Again, Tim Keller provides another awesome quote from church history on the need to give to the poor. This one is from a sermon preached by Robert Murray M’Cheyne, the Scottish pastor of the mid-nineteenth century, who died at a young age. This sermon was based on Acts 20:35, “It is better to give than to receive.” These are, like Edwards’ and Newton’s words I posted before, very strong words:

Now, dear Christians, some of you pray night and day to be branches of the true Vine; you pray to be made all over in the image of Christ. If so, you must be like him in giving…”Though he was rich, yet for our sakes he became poor”. . . Objection 1. “My money is my own.” Answer: Christ might have said, “My blood is my own, my life is my own”. . . then where should we have been? Objection 2. “The poor are undeserving.” Answer: Christ might have said, “They are wicked rebels . . . shall I law down my life for these? I will give to the good angels.” But no, he left the ninety-nine, and came after the lost. He gave his blood for the undeserving. Objection 3. “The poor may abuse it.” Answer: Christ might have said the same; yea, with far greater truth. Christ knew that thousands would trample his blood under their feet; that most would despise it; that many would make it an excuse for sinning more; yet he gave his own blood. Oh, my dear Christians! If you would be like Christ, give much, give often, give freely, to the vile and poor, the thankless and the undeserving. Christ is glorious and happy and so will you be. It is not your money I want, but your happiness. Remember his own word, “It is more blessed to give than to receive.”

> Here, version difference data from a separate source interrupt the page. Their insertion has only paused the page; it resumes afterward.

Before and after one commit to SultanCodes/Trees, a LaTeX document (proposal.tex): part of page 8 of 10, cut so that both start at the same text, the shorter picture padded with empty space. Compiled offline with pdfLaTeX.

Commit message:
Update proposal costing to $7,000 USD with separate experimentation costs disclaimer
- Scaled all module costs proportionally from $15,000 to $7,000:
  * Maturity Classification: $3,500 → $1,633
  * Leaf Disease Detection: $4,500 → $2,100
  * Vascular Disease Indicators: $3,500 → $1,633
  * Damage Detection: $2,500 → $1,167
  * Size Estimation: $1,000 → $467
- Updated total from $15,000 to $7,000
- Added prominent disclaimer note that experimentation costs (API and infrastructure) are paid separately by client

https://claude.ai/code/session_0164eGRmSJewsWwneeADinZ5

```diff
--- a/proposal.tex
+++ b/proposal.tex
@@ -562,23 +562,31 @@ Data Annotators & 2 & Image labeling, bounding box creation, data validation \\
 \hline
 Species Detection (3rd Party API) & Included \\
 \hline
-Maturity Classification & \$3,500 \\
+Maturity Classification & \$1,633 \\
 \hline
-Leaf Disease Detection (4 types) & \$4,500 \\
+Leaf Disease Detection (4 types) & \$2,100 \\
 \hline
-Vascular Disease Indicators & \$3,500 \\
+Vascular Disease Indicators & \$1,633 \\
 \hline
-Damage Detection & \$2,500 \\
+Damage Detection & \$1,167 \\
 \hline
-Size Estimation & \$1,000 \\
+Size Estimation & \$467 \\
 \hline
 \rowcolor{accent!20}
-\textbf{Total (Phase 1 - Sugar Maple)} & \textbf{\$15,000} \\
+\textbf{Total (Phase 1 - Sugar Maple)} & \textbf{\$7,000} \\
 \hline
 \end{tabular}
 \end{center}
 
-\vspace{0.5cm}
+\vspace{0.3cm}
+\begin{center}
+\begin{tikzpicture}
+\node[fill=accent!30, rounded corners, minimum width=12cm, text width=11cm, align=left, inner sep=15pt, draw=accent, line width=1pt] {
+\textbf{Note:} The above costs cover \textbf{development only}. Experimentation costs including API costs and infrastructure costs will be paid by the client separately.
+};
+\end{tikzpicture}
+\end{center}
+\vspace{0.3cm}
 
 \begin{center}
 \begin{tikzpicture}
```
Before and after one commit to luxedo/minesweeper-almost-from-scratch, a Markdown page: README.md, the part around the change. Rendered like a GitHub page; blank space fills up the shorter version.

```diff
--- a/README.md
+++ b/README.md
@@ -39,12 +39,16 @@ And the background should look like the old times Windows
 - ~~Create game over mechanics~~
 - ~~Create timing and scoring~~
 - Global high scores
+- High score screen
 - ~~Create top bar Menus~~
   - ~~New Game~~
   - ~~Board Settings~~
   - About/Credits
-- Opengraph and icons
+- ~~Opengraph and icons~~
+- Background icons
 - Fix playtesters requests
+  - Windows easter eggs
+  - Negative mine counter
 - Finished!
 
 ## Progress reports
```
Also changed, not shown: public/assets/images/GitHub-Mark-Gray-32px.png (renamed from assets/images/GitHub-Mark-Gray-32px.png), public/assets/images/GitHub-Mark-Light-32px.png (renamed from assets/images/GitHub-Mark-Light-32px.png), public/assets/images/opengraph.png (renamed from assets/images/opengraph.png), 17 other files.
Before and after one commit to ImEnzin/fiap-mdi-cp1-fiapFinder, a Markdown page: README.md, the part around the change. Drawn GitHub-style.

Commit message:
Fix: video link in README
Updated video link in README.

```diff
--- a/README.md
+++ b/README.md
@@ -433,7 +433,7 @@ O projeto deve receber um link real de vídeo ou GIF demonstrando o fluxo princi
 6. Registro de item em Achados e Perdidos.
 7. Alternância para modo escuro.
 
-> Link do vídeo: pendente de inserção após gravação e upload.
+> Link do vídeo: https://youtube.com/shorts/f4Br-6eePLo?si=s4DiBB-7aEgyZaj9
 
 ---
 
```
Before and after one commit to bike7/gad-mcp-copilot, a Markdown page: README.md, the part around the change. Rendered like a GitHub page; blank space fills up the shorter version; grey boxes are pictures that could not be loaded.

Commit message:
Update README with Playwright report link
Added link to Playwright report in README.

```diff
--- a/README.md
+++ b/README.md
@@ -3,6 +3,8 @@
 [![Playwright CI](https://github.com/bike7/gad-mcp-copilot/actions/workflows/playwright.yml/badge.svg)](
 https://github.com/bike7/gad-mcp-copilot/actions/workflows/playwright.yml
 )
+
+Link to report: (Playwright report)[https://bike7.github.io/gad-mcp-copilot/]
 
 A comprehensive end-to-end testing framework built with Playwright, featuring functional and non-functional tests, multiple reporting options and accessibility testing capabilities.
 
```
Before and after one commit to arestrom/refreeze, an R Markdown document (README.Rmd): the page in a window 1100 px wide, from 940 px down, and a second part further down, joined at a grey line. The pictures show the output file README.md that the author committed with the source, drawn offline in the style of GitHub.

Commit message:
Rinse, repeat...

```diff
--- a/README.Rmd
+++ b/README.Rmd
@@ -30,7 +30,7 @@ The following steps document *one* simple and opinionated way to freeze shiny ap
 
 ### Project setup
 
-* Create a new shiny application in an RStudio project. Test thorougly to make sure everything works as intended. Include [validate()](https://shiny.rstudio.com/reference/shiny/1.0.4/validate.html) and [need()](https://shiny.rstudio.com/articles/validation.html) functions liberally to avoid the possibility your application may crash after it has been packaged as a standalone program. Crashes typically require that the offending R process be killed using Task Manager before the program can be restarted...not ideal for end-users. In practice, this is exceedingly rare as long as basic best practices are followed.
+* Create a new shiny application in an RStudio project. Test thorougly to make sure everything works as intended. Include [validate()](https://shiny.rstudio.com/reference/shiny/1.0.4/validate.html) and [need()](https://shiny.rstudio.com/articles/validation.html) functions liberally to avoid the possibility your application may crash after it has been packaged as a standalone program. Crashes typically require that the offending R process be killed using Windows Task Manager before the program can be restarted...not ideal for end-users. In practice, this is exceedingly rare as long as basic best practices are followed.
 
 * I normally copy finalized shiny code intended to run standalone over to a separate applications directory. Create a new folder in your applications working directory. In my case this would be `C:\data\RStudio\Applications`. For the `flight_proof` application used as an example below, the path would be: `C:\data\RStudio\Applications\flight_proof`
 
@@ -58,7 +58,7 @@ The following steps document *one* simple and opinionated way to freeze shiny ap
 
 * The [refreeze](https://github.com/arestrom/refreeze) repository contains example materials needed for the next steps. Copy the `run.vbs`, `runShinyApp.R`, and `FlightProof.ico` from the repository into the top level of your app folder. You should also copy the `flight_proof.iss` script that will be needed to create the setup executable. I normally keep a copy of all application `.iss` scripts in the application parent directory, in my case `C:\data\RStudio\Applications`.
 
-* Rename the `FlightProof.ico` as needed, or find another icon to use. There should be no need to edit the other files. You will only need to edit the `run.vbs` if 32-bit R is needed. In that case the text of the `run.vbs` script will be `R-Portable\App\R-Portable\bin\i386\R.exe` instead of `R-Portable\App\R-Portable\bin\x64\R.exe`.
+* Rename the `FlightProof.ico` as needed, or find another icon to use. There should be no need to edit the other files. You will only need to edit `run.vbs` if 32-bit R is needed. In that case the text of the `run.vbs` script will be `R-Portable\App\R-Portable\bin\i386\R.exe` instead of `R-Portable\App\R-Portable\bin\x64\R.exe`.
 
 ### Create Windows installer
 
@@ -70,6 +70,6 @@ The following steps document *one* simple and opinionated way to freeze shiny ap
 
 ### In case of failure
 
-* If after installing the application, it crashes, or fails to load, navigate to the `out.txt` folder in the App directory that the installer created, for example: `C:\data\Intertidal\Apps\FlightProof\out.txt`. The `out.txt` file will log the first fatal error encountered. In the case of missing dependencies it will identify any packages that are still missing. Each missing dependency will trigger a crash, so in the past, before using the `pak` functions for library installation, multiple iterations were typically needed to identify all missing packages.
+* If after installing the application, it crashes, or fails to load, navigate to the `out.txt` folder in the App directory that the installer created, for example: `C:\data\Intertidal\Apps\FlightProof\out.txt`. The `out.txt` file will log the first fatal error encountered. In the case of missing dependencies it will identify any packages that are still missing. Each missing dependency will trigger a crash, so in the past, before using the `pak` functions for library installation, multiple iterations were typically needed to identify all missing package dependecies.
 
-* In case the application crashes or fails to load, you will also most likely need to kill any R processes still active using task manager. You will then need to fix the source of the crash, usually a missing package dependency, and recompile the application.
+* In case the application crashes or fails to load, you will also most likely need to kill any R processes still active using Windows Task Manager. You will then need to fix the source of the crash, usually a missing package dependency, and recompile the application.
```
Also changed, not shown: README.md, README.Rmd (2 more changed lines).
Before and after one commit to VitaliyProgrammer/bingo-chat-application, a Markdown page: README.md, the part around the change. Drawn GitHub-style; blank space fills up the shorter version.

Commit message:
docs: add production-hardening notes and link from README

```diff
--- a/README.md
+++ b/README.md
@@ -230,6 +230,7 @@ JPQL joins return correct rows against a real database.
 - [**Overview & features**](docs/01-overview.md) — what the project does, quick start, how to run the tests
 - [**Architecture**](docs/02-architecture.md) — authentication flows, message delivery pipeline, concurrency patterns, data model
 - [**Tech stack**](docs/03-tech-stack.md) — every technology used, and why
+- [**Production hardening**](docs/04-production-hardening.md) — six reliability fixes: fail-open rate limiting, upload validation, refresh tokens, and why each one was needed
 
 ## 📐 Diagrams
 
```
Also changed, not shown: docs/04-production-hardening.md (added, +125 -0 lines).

Robert Murray M’Cheyne, Sermons of M’Cheyne (Edinburgh: n.p., 1848).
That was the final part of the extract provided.